Exercise =
Could you find every line in the entries below that holds the word "forms" and copy it?

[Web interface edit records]
────────────────────

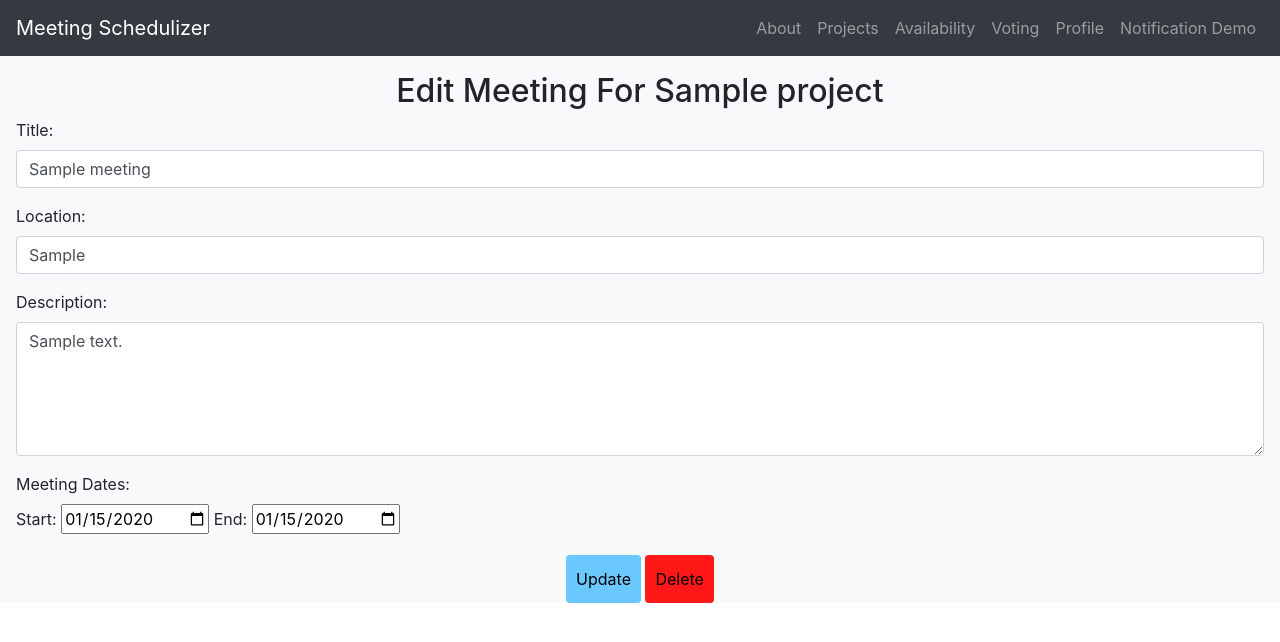
After one commit to calebpower/meeting-schedulizer, a Django app: page /meeting/projects/1/meetings/view in a window 1280 px wide. The commit adds this page. Shown: the top 642 px of the page. Run offline with Django 3.2, Linux system fonts and the light colour scheme; a user stored in the database is signed in; tables that the repository leaves empty hold one stand-in row (values such as "Sample post"); some libraries are stand-ins or nearby versions.

Commit message:
Added view/edit meeting page (slightly buggy) but shouldn't break anything specific

```diff
--- a/meeting/forms.py
+++ b/meeting/forms.py
@@ -3,12 +3,12 @@ from meeting.models import Meeting
 
 class MeetingForm(forms.ModelForm):
     title = forms.CharField()
-    start_date = forms.DateField()
-    end_date = forms.DateField()
     location = forms.CharField()
     optional_members = forms.CharField()
     description = forms.CharField()
+    start_date = forms.DateField()
+    end_date = forms.DateField()
 
     class Meta:
         model = Meeting
-        fields = ('title','start_date', 'end_date', 'location', 'optional_members', 'description',)
+        fields = ('title', 'location', 'optional_members', 'description','start_date', 'end_date')
--- a/meeting/models.py
+++ b/meeting/models.py
@@ -36,11 +36,12 @@ def save_user_profile(sender, instance, **kwargs):
 
 class Meeting(models.Model):
     title = models.CharField(max_length=200, default='None')
-    start_date = models.DateField(default = '1970-01-01')
-    end_date = models.DateField(default = '1970-01-01')
     location = models.CharField(max_length=200, default=0)
     optional_members = models.CharField(max_length=200, default='None')
     description = models.CharField(max_length=200, default='No description available')
+    start_date = models.DateField(default = '1970-01-01')
+    end_date = models.DateField(default = '1970-01-01')
+
     project = models.ForeignKey(Project, on_delete=models.CASCADE, default=0)
 
 ''' Time availability '''
--- a/meeting/routes/meetings.py
+++ b/meeting/routes/meetings.py
@@ -5,7 +5,7 @@ from meeting.forms import MeetingForm
 from .. import models
 
 class MeetingView(View):
-    template_name = 'create_meeting.html'
+    template_name = 'project_meetings/create_meeting.html'
 
     def get(self, request, project_key):
         if not request.user.is_authenticated:
@@ -18,6 +18,7 @@ class MeetingView(View):
             pass
         return render(request, self.template_name, {'form': form, 'project': project})
 
+
     def post(self, request, project_key):
 
         if not request.user.is_authenticated:
@@ -29,12 +30,74 @@ class MeetingView(View):
             meeting.project = models.Project.objects.get(pk=project_key)
             meeting.save()
 
+            # title = form.cleaned_data['title']
             start_date = form.cleaned_data['start_date']
             end_date = form.cleaned_data['end_date']
             location = form.cleaned_data['location']
             optional_members = form.cleaned_data['optional_members']
             description = form.cleaned_data['description']
             form = MeetingForm()
+
+            # meeting_id = kwargs.get('meeting_id') if kwargs.get('meeting_id') else None
+
             return redirect('../../../projects')
         args = {'form': form, 'start_date': start_date, 'end_date': end_date, 'location': location, 'optional_members': optional_members, 'description': description}
         return render(request, self.template_name, args)
+
+class MeetingEdit(View):
+    def post(self, request, meeting_key):
+
+        title = request.POST.get('title') if request.POST.get('title') else None
+        start_date = request.POST.get('start_date') if request.POST.get('start_date') else None
+        end_date = request.POST.get('end_date') if request.POST.get('end_date') else None
+        location = request.POST.get('location') if request.POST.get('location') else None
+        description = request.POST.get('description') if request.POST.get('description') else None
+
+        errors = dict()
+        if title is None or not title.strip():
+            errors['title'] = 'Cannot be empty'
+        if location is None or not location.strip():
+            errors['location'] = 'Cannot be empty'
+        if description is None or not description.strip():
+            errors['description'] = 'Cannot be empty'
+
+        is_no_errors = not bool(errors)
+
+        app_url = request.path
+
+        meeting = None
+
+        try:
+            meeting = models.Meeting.objects.get(id=meeting_key)
+        except:
+            pass
+
+        if is_no_errors and meeting is not None:
+            try:
+                meeting.title = title
+                meeting.location = location
+                meeting.description = description
+                meeting.start_date = start_date
+                meeting.end_date = end_date
+
+                meeting.save()
+
+            except:
+                pass
+
+            return redirect('../../../projects')
+        else:
+            return render(request, {'app_url': app_url, 'errors': errors})
+
+    def get(self, request, *args, **kwargs):
+        if not request.user.is_authenticated:
+            return redirect('LoginProcess')
+
+        form = MeetingForm()
+        try:
+            meeting_id = kwargs.get('meeting_key') if kwargs.get('meeting_key') else None
+            meeting = models.Meeting.objects.get(id=meeting_id) #To Fix
+        except:
+            pass
+
+        return render(request, 'project_meetings/edit_meeting.html', {'form': form, 'meeting': meeting})
--- a/meeting/urls.py
+++ b/meeting/urls.py
@@ -33,7 +33,7 @@ urlpatterns = [
 
     #Meeting
     path('projects/<int:project_key>/meetings/create', meetings.MeetingView.as_view(), name="MeetingView"),
-    path('projects/<int:meeting_id>/meetings/view', meetings.MeetingEdit.as_view(), name="MeetingEdit"),
+    path('projects/<int:meeting_key>/meetings/view', meetings.MeetingEdit.as_view(), name="MeetingEdit"),
 
     #Voting
     path('voting', voting.Voting.as_view(), name='Voting'),
--- /dev/null
+++ b/static/js/meeting-data-check.js
@@ -0,0 +1,32 @@
+function checkDate(){
+    var today = new Date();
+    var dd = String(today.getDate()).padStart(2, '0');
+    var mm = String(today.getMonth() + 1).padStart(2, '0');
+    var yyyy = today.getFullYear();
+
+    today = yyyy + '-' + mm + '-' + dd;
+
+    var selected_start_date = document.getElementById("create-meeting-start_date").value;
+    var selected_end_date = document.getElementById("create_meeting-end_date").value;
+
+    if (selected_start_date < today) {
+        alert("Start date must be in the future");
+    }
+
+    else if (selected_end_date < selected_start_date) {
+        alert("The end date must be after the start date");
+    }
+}
+
+//TODO
+function onDelete(meeting) {
+
+    title = meeting.title
+    location = meeting.location
+    start_date = meeting.start_date
+    end_date = meeting.end_date
+    project = meeting.project
+
+    var toDelete = Meeting.objects.filter(title=title, location=location, start_date=start_date, end_date=end_date, project=project).delete();
+    $('#delete-meeting').meeting;
+}
--- a/static/js/style.js
+++ b/static/js/style.js
@@ -42,6 +42,12 @@ $(document).ready(function() {
       if(window.location.href.endsWith('/edit'))
         window.location = window.location.href.slice(0, -5) + '/meetings/create';
       else window.location += '/meetings/create';
+    });
+
+    $('#view-meeting-btn').on('click', function(){
+      if(window.location.href.endsWith('/edit'))
+        window.location = window.location.href.slice(0, -5) + '/meetings/view';
+      else window.location += '/meetings/view';
     });
 
     $('.project-card').click(function() {
--- a/templates/base.html
+++ b/templates/base.html
@@ -20,6 +20,7 @@
   <script type="text/javascript" src="{{ STATIC_URL }} /static/js/jquery-3.4.0.js"></script>
   <link href="https://stackpath.bootstrapcdn.com/bootstrap/4.4.1/css/bootstrap.min.css" rel="stylesheet" integrity="sha384-Vkoo8x4CGsO3+Hhxv8T/Q5PaXtkKtu6ug5TOeNV6gBiFeWPGFN9MuhOf23Q9Ifjh" crossorigin="anonymous">
   <link href="https://stackpath.bootstrapcdn.com/font-awesome/4.7.0/css/font-awesome.min.css" rel="stylesheet" integrity="sha384-wvfXpqpZZVQGK6TAh5PVlGOfQNHSoD2xbE+QkPxCAFlNEevoEH3Sl0sibVcOQVnN" crossorigin="anonymous">
+  <script type="text/javascript" src="{{ STATIC_URL }} /static/js/meeting-data-check.js"></script>
 
   <!-- CSS –––––––––––––––––––––––––––––––––––––––––––––––––– -->
   <link rel="stylesheet" href="{% static 'css/style.css' %}">
--- a/templates/project_meetings/create_meeting.html
+++ b/templates/project_meetings/create_meeting.html
@@ -76,7 +76,7 @@ button[type=button]:hover {
     <label for="description">Description:</label>
     <textarea id="description" name="description" placeholder="What we'll be doing..." style="height:100px" required></textarea>
 
-    <label for="date">Date:</label><br>
+    <label for="date">Meeting Dates:</label><br>
     <label for="start_date">Start:</label>
     <input type="date" id="start_date" name="start_date" required>
     <label for="end_date">End:</label>
--- /dev/null
+++ b/templates/project_meetings/edit_meeting.html
@@ -0,0 +1,120 @@
+{% extends 'base.html' %}
+{% block content %}
+{% include "modals.html" %}
+<style>
+.button-submit {
+  background-color: rgb(106, 200, 255);
+  color: black;
+  padding: 12px 10px;
+  border: none;
+  border-radius: 4px;
+  cursor: pointer;
+}
+
+.button-delete {
+  background-color: rgb(255, 24, 24);
+  color: black;
+  padding: 12px 10px;
+  border: none;
+  border-radius: 4px;
+  cursor: pointer;
+}
+
+.button-delete:hover {
+  /* background-color: rgb(245, 0, 0); */
+  background-color: rgb(226, 51, 51);
+}
+
+button[type=submit]:hover {
+  background-color: rgb(106, 180, 255);
+}
+
+</style>
+
+
+
+  <div id="meetings" class="row no-gutters">
+    <div id="active-pane" class="col bg-light">
+
+      <div id="active-pane-edit">
+        <h2 align="center">Edit Meeting For {% if meeting %}{{meeting.project.project_name}}{% endif %}</h2>
+        <form action="" method="post">
+          {% csrf_token %}
+
+          <div class="form-group">
+            <label for="create-meeting-title">Title:
+              {% if errors.title %}
+                <span class="text-danger">- {{ errors.title }}</span>
+              {% endif %}
+            </label>
+            <input type="text"
+                   class="form-control"
+                   id="create-meeting-title"
+                   name="title"
+                   maxlength="100"
+                   placeholder="Put your meeting title here!"
+                   value="{% if meeting %}{{ meeting.title }}{% endif %}"/>
+          </div>
+
+          <div class="form-group">
+            <label for="create-meeting-location">Location:
+              {% if errors.location %}
+                <span class="text-danger">- {{ errors.location }}</span>
+              {% endif %}
+            </label>
+            <input type="text"
+                      class="form-control"
+                      id="create-meeting-location"
+                      name="location"
+                      maxlength="100"
+                      placeholder="Where we're meeting..."
+                      value="{% if meeting %}{{ meeting.location }}{% endif %}"/>
+          </div>
+
+          <div class="form-group">
+            <label for="create-meeting-description">Description:
+              {% if errors.description %}
+                <span class="text-danger">- {{ errors.description }}</span>
+              {% endif %}
+            </label>
+            <textarea class="form-control"
+                      id="create-meeting-description"
+                      name="description"
+                      rows="5"
+                      maxlength="250"
+                      placeholder="Describe your meeting.">{% if meeting %}{{ meeting.description }}{% endif %}</textarea>
+          </div>
+
+
+          <div class="form-group">
+            <label for="create-meeting-start_date">Meeting Dates:
+              {% if errors.start_date %}
+                <span class="text-danger">- {{ errors.start_date }}</span>
+              {% endif %}
+            </label>
+              <div>
+
+                <label for="start_date">Start:</label>
+                <input type="date" value="{{meeting.start_date|date:"Y-m-d" }}"
+                     id="create-meeting-start_date"
+                     name="start_date"
+                     onchange=checkDate()>
+
+                <label for="end_date">End:</label>
+                <input type="date" value="{{meeting.end_date|date:"Y-m-d" }}"
+                      id="create_meeting-end_date"
+                      name="end_date"
+                      onchange=checkDate()>
+              </div>
+          </div>
+
+          <div style="text-align: center;">
+            <button type="submit" class="button-submit">Update</button>
+            <button class="button-delete" onclick="return confirm('You are about to delete a meeting!!')">Delete</button>
+          </div>
+        </form>
+      </div>
+    </div>
+  </div>
+
+{% endblock %}
--- a/templates/projects/active_pane/view_project.html
+++ b/templates/projects/active_pane/view_project.html
@@ -81,7 +81,7 @@
                           {{ meeting.start_date }} - {{ meeting.end_date }}
                         </div>
                         <div class="col-12 col-sm-3">
-                          <button type="button" class="btn btn-info">View</button>
+                          <button type="button" id="view-meeting-btn" class="btn btn-info">View</button>
                         </div>
                       </div>
                     </p>
```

────────────────────

The answer =
--- a/meeting/forms.py
+++ b/meeting/forms.py
 class MeetingForm(forms.ModelForm):
     title = forms.CharField()
-    start_date = forms.DateField()
-    end_date = forms.DateField()
     location = forms.CharField()
     optional_members = forms.CharField()
     description = forms.CharField()
+    start_date = forms.DateField()
+    end_date = forms.DateField()
@@ -5,7 +5,7 @@ from meeting.forms import MeetingForm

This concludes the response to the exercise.